# Exercise description
If a line of the data below holds the string "tipo", copy it.

# Saved entries

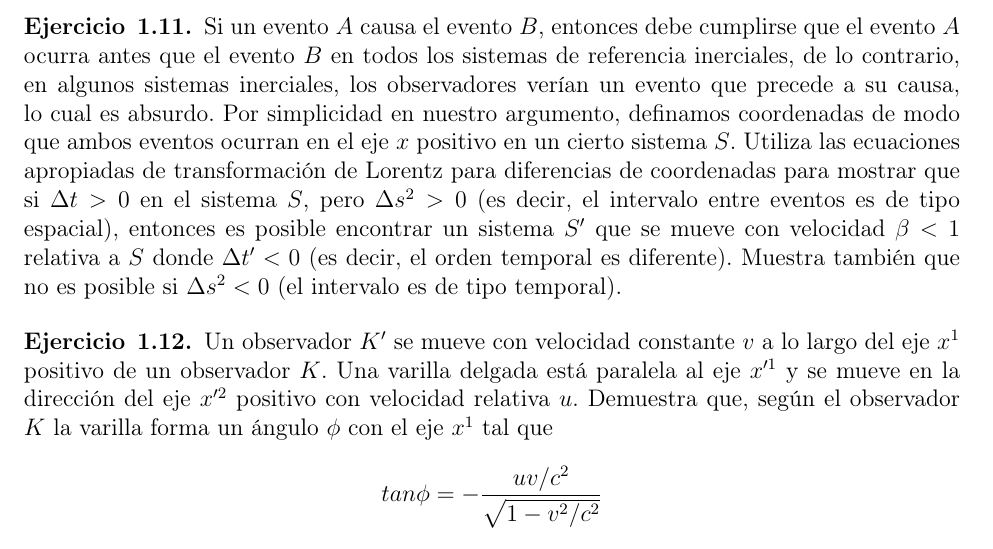
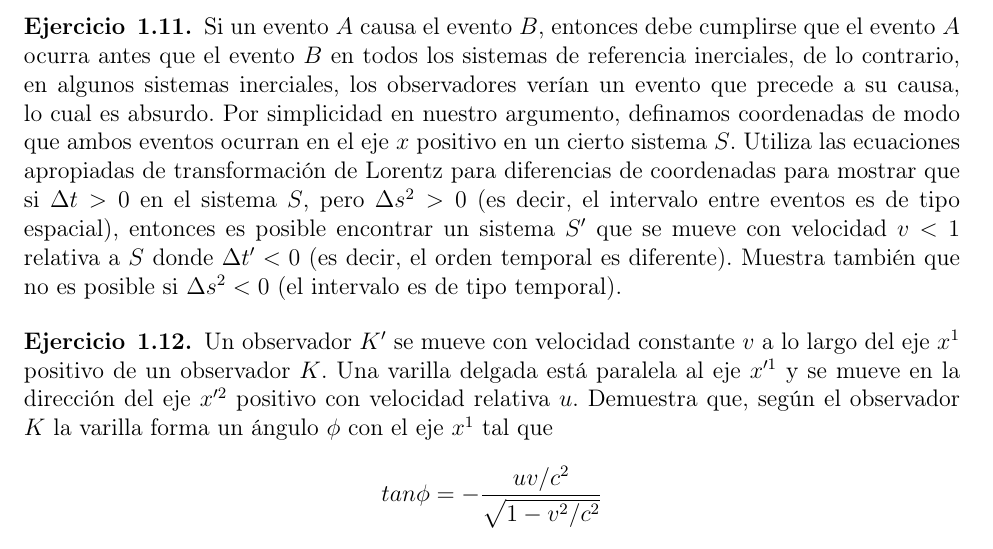
Before and after one commit to inaki-ortizdelandaluce/relatividad-general-2025, a LaTeX document (problemas/GR25-01-EjerciciosV2.tex): part of page 2 of 3, cut so that both start at the same text. Compiled offline with pdfLaTeX.

Commit message:
Fixed typo in Exercise 1.11

```diff
--- a/problemas/GR25-01-EjerciciosV2.tex
+++ b/problemas/GR25-01-EjerciciosV2.tex
@@ -165,7 +165,7 @@ Dados dos eventos separados de tipo tiempo o \textit{timelike}, demuestra que el
 \begin{exercise}{1.11}
 Si un evento $A$ causa el evento $B$, entonces debe cumplirse que el evento $A$ ocurra antes que el evento $B$ en todos los sistemas de referencia inerciales, de lo contrario, en algunos sistemas inerciales, los observadores verían un evento que precede a su causa, lo cual es absurdo. Por simplicidad en nuestro argumento, definamos coordenadas de modo que ambos eventos ocurran en el eje
 $x$ positivo en un cierto sistema $S$. Utiliza las ecuaciones apropiadas de transformación de Lorentz para diferencias de coordenadas para mostrar que si $\Delta t > 0$ en el sistema $S$, pero
-$\Delta s^2>0$ (es decir, el intervalo entre eventos es de tipo espacial), entonces es posible encontrar un sistema $S'$ que se mueve con velocidad $\beta < 1$ relativa a $S$ donde $\Delta t' < 0$
+$\Delta s^2>0$ (es decir, el intervalo entre eventos es de tipo espacial), entonces es posible encontrar un sistema $S'$ que se mueve con velocidad $v < 1$ relativa a $S$ donde $\Delta t' < 0$
  (es decir, el orden temporal es diferente). Muestra también que no es posible si $\Delta s^2 < 0$ (el intervalo es de tipo temporal).
 \end{exercise}
 
```
Also changed, not shown: problemas/GR25-01-EjerciciosV2.pdf.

# Solution below
@@ -165,7 +165,7 @@ Dados dos eventos separados de tipo tiempo o \textit{timelike}, demuestra que el
-$\Delta s^2>0$ (es decir, el intervalo entre eventos es de tipo espacial), entonces es posible encontrar un sistema $S'$ que se mueve con velocidad $\beta < 1$ relativa a $S$ donde $\Delta t' < 0$
+$\Delta s^2>0$ (es decir, el intervalo entre eventos es de tipo espacial), entonces es posible encontrar un sistema $S'$ que se mueve con velocidad $v < 1$ relativa a $S$ donde $\Delta t' < 0$
  (es decir, el orden temporal es diferente). Muestra también que no es posible si $\Delta s^2 < 0$ (el intervalo es de tipo temporal).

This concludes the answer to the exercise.